Oh yeah: One of season five’s most striking new characters, the gator-raising Jean-Baptiste, got shotgunned in the chest after a confrontation with the preening brute Danny Crowe, who might want to bring it down a notch, considering big brother Darryl’s track record of dealing with male relatives who’re more trouble than they’re worth.
There was so much intrigue in “Shot All to Hell” that I’m sure I left something out. By the end, I wouldn’t have been surprised if the filmmakers had thrown in Bach’s “Passacaglia and Fugue in C Minor” and footage of Moe Green getting a rubdown.
“Shot All to Hell” was written by Justified MVP Chris Provenzano. It was helmed by actor-filmmaker Adam Arkin, a.k.a. Theo Tonin. Arkin has a knack for staging scenes that mix dread and disappointment (he directed the two best season-one episodes of The Americans, “Gregory” and “Only You”). This was such a plot-driven episode that at certain points I found myself wishing there were more laid-back moments of reflection and conversation, like Boyd and Hot Rod’s trip down memory lane at the outdoor burger shack that used to be a nightclub, and the Raylan-Art-Vasquez conversation post-shipping container (Art: “That was lovely, sir; you can kiss my ass any time you like”), and the now-murderous Dewey’s own version of “To be or not to be,” the whorehouse monologue whose peak was, “You do a thing that you never done one day, shit changes.” (Love the two hookers considering a gift swap after Dewey left the room; that’s what you get for being sweet, Dewey.)
There were several great sustained moments of oration in this episode, the best being Boyd’s hateful incantation after materializing at Lee Paxton’s bedside like that evil clown doll in Poltergeist. If enough people want a complete copy of it I might add a transcript later today.
Considering the episode’s intricate plotting and expertly judged moments of rising tension and violent release (the best of which was the coffee shop face-off between Marcos and Art, including Marcos’s hilariously Elmore Leonard–ian “Hey, shitfingers, I see you”) the lack of laid-back character building seems a small price to pay, and I’m sure will get more of that sort of thing later on — particularly with regards to Raylan and Art, whose relationship was already in tatters and seems bound to disintegrate in time.
I’m also now wondering if Justified will end with a reversal of the usual outcome in tales driven by an outlaw and a lawman: with the lawman a disgraced victim of his worst impulses, and the outlaw somehow redeemed or transformed.

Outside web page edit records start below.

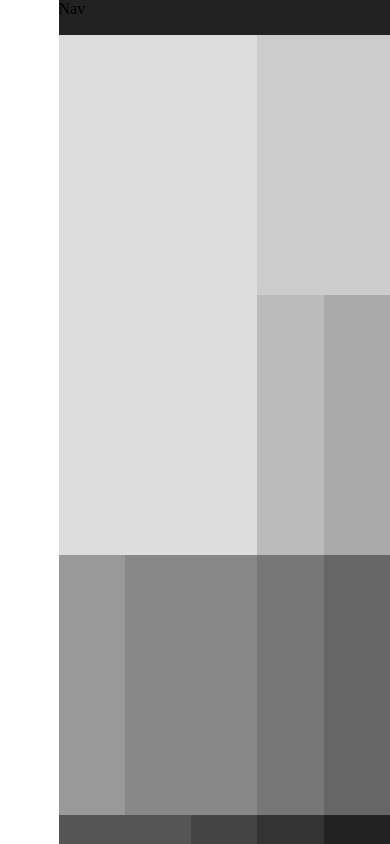
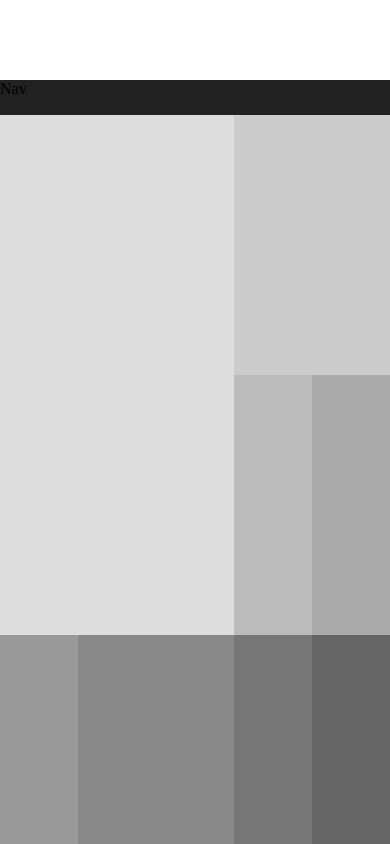
Before and after one commit to dcode-nexon/react-malives, a React (Create React App) app: page /#/ in a window 390 px wide. Shown: the top 844 px of the page. Built offline with nearby package versions, Linux system fonts and the light colour scheme.

Commit message:
themeProvider를 활용한 반응형 처리

```diff
--- /dev/null
+++ b/src/DeviceSize.js
@@ -0,0 +1,10 @@
+const deviceSize = {
+	web_b: '1599px',
+	web_m: '1279px',
+	web_s: '1023px',
+	mo_b: '779px',
+	mo_m: '639px',
+	mo_s: '479px',
+};
+
+export default deviceSize;
--- a/src/components/Header.js
+++ b/src/components/Header.js
@@ -1,4 +1,5 @@
-import styled from 'styled-components';
+import styled, { ThemeProvider } from 'styled-components';
+import size from '../DeviceSize';
 
 const HeaderWrap = styled.header`
 	position: fixed;
@@ -7,10 +8,20 @@ const HeaderWrap = styled.header`
 	background: #fff;
 	top: 0;
 	left: 0;
+
+	@media screen and (max-width: ${({ theme }) => theme.web_b}) {
+		position: relative;
+		width: 100%;
+		height: 80px;
+	}
 `;
 
 function Header() {
-	return <HeaderWrap></HeaderWrap>;
+	return (
+		<ThemeProvider theme={size}>
+			<HeaderWrap></HeaderWrap>
+		</ThemeProvider>
+	);
 }
 
 export default Header;
--- a/src/components/Nav.js
+++ b/src/components/Nav.js
@@ -1,4 +1,5 @@
-import styled from 'styled-components';
+import styled, { ThemeProvider } from 'styled-components';
+import size from '../DeviceSize';
 
 const NavWrap = styled.nav`
 	position: relative;
@@ -6,10 +7,19 @@ const NavWrap = styled.nav`
 	height: 35px;
 	background: #222;
 	margin-left: 15%;
+
+	@media screen and (max-width: ${({ theme }) => theme.web_b}) {
+		width: 100%;
+		margin-left: 0%;
+	}
 `;
 
 function Nav() {
-	return <NavWrap>Nav</NavWrap>;
+	return (
+		<ThemeProvider theme={size}>
+			<NavWrap>Nav</NavWrap>
+		</ThemeProvider>
+	);
 }
 
 export default Nav;
--- a/src/components/Section.js
+++ b/src/components/Section.js
@@ -1,14 +1,21 @@
-import styled from 'styled-components';
+import styled, { ThemeProvider } from 'styled-components';
+import size from '../DeviceSize';
 import Box from './Box';
 
 const SectionWrap = styled.section`
 	width: 85%;
 	position: relative;
 	margin-left: 15%;
+
+	@media screen and (max-width: ${({ theme }) => theme.web_b}) {
+		width: 100%;
+		margin-left: 0px;
+	}
 `;
 
 function Section() {
 	return (
+		<ThemeProvider theme={size}>
 			<SectionWrap>
 				<Box bg={'#ddd'} wid={'60%'} ht={'520px'}></Box>
 				<Box bg={'#ccc'} wid={'40%'}></Box>
@@ -23,6 +30,7 @@ function Section() {
 				<Box bg={'#333'}></Box>
 				<Box bg={'#222'}></Box>
 			</SectionWrap>
+		</ThemeProvider>
 	);
 }
 
```
Lines whose indentation alone changed are shown as unchanged.
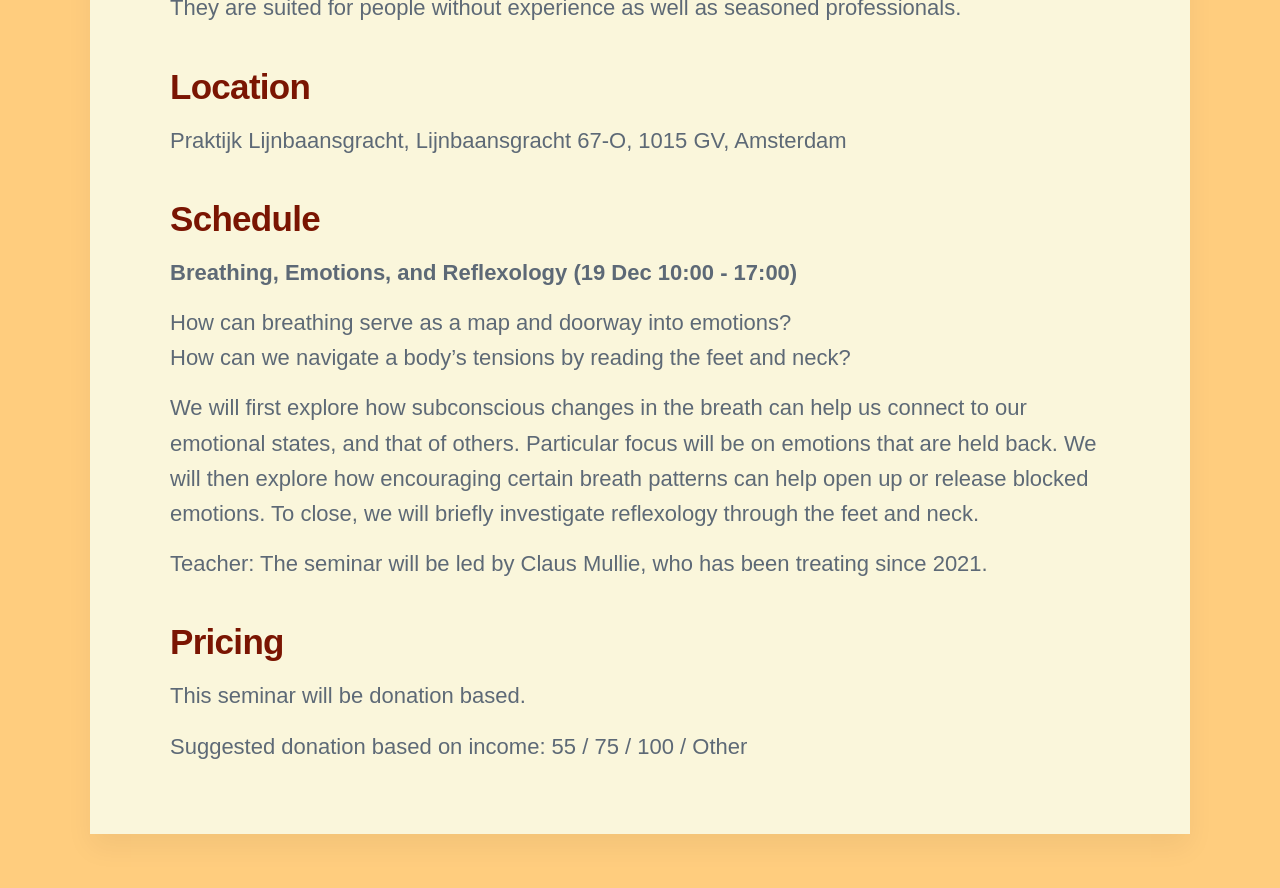
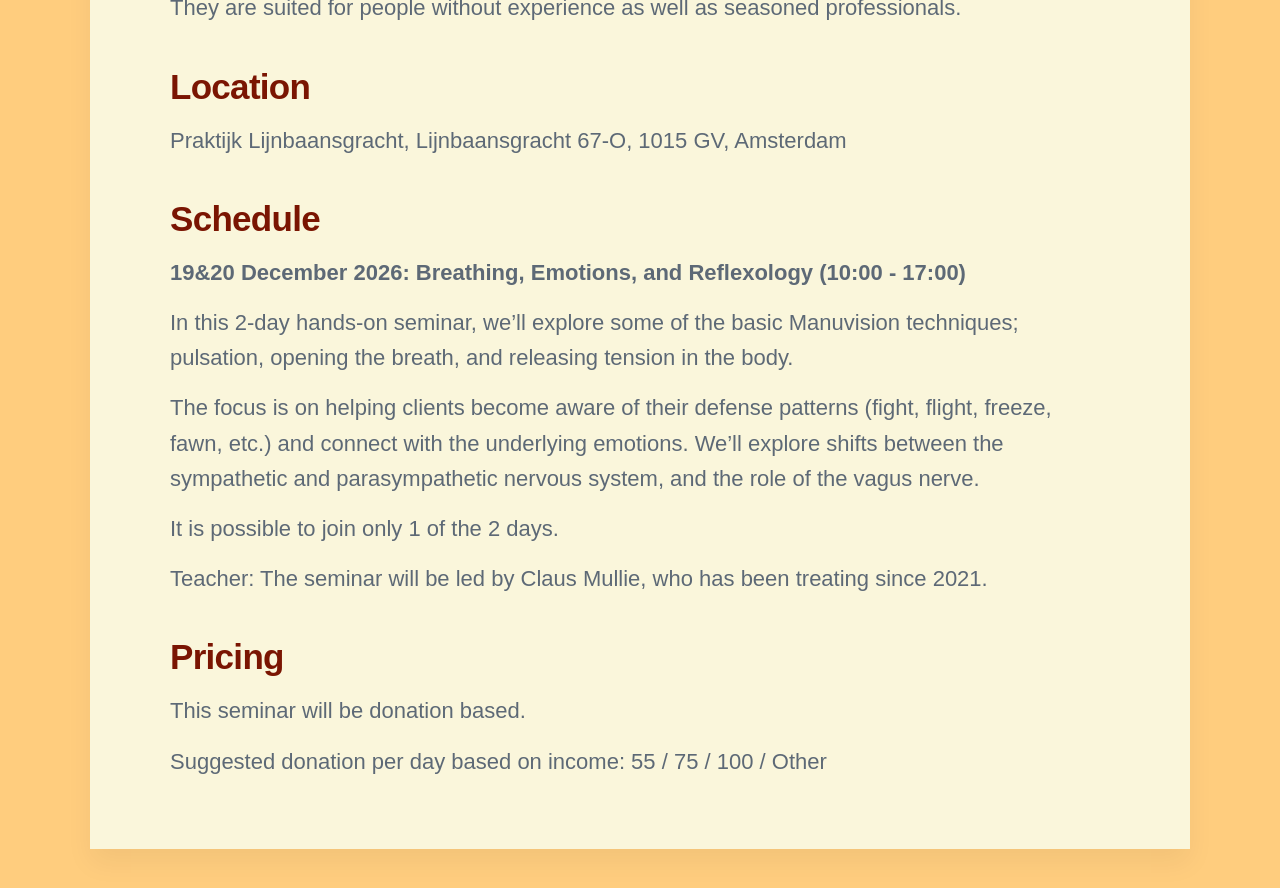
Before and after one commit to threekeytherapy/threekeytherapy.com, a Jekyll site: the page built from _workshops/seminar.md, in a window 1280 px wide and 900 px high, scrolled down 990 px. Shown: the top 888 px of the window. Built offline with Jekyll 4.4.1, drawn with Linux system fonts in a browser that asks for light colours; nearby versions of some CDN libraries; some web fonts are replaced.

Commit message:
updates seminar page

```diff
--- a/_workshops/seminar.md
+++ b/_workshops/seminar.md
@@ -1,7 +1,7 @@
 ---
 title: Seminars
 subtitle:
-description: Courses in Amsterdam to explore the fundamental concepts behind somatic therapy. <br><br> Next up 19 Dec - Breathing, Emotions, and Reflexology.
+description: Courses in Amsterdam to explore the fundamental concepts behind somatic therapy. <br><br> Next up 19&20 Dec - Breathing, Emotions, and Reflexology.
 featured_image: /images/seminar.jpg
 homepage_image: /images/seminar.jpg
 date: 2023-11-03 00:00:00
@@ -33,7 +33,30 @@ Praktijk Lijnbaansgracht, Lijnbaansgracht 67-O, 1015 GV, Amsterdam
 
 ## Schedule
 
-**Breathing, Emotions, and Reflexology (19 Dec 10:00 - 17:00)**
+**19&20 December 2026: Breathing, Emotions, and Reflexology (10:00 - 17:00)**
+
+In this 2-day hands-on seminar, we’ll explore some of the basic Manuvision techniques; pulsation, opening the breath, and releasing tension in the body.
+
+The focus is on helping clients become aware of their defense patterns (fight, flight, freeze, fawn, etc.) and connect with the underlying emotions.
+We’ll explore shifts between the sympathetic and parasympathetic nervous system, and the role of the vagus nerve.
+
+It is possible to join only 1 of the 2 days.
+
+Teacher: The seminar will be led by Claus Mullie, who has been treating since 2021.
+
+## Pricing
+
+This seminar will be donation based.
+
+Suggested donation per day based on income: 55 / 75 / 100 / Other
+
+<!--
+## Pricing
+
+**Standard:** 280 €
+**Reduced:** 200-240 € (for people with low & no income)
+**Business Invoice:** 320 €
+
 
 How can breathing serve as a map and doorway into emotions?
 How can we navigate a body's tensions by reading the feet and neck?
@@ -43,18 +66,4 @@ Particular focus will be on emotions that are held back.
 We will then explore how encouraging certain breath patterns can help open up or release blocked emotions.
 To close, we will briefly investigate reflexology through the feet and neck.
 
-Teacher: The seminar will be led by Claus Mullie, who has been treating since 2021.
-
-## Pricing
-
-This seminar will be donation based.
-
-Suggested donation based on income: 55 / 75 / 100 / Other
-
-<!--
-## Pricing
-
-**Standard:** 280 €
-**Reduced:** 200-240 € (for people with low & no income)
-**Business Invoice:** 320 €
 -->
```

I say that because everything Boyd has done this season, however vile or murderous, has been motivated by his love for Ava and his desire to build a long-lasting and stable business, while his opposite Raylan seems to be finally paying the price for his extra-legal improvisations and watching in dread as his past sins come back to haunt him. Will Boyd ultimately escape the traumas of his past while Raylan is swallowed by them? I’m not placing any bets, but one recurring behavior pattern of Raylan’s keeps jumping out at me: his obsession with saving at-risk children. Every time he tries to move heaven and earth to protect a minor, it’s as if he’s saving some young stand-in for himself, and trying (often in a half-assed and surely unconscious way) to be the good father he never had.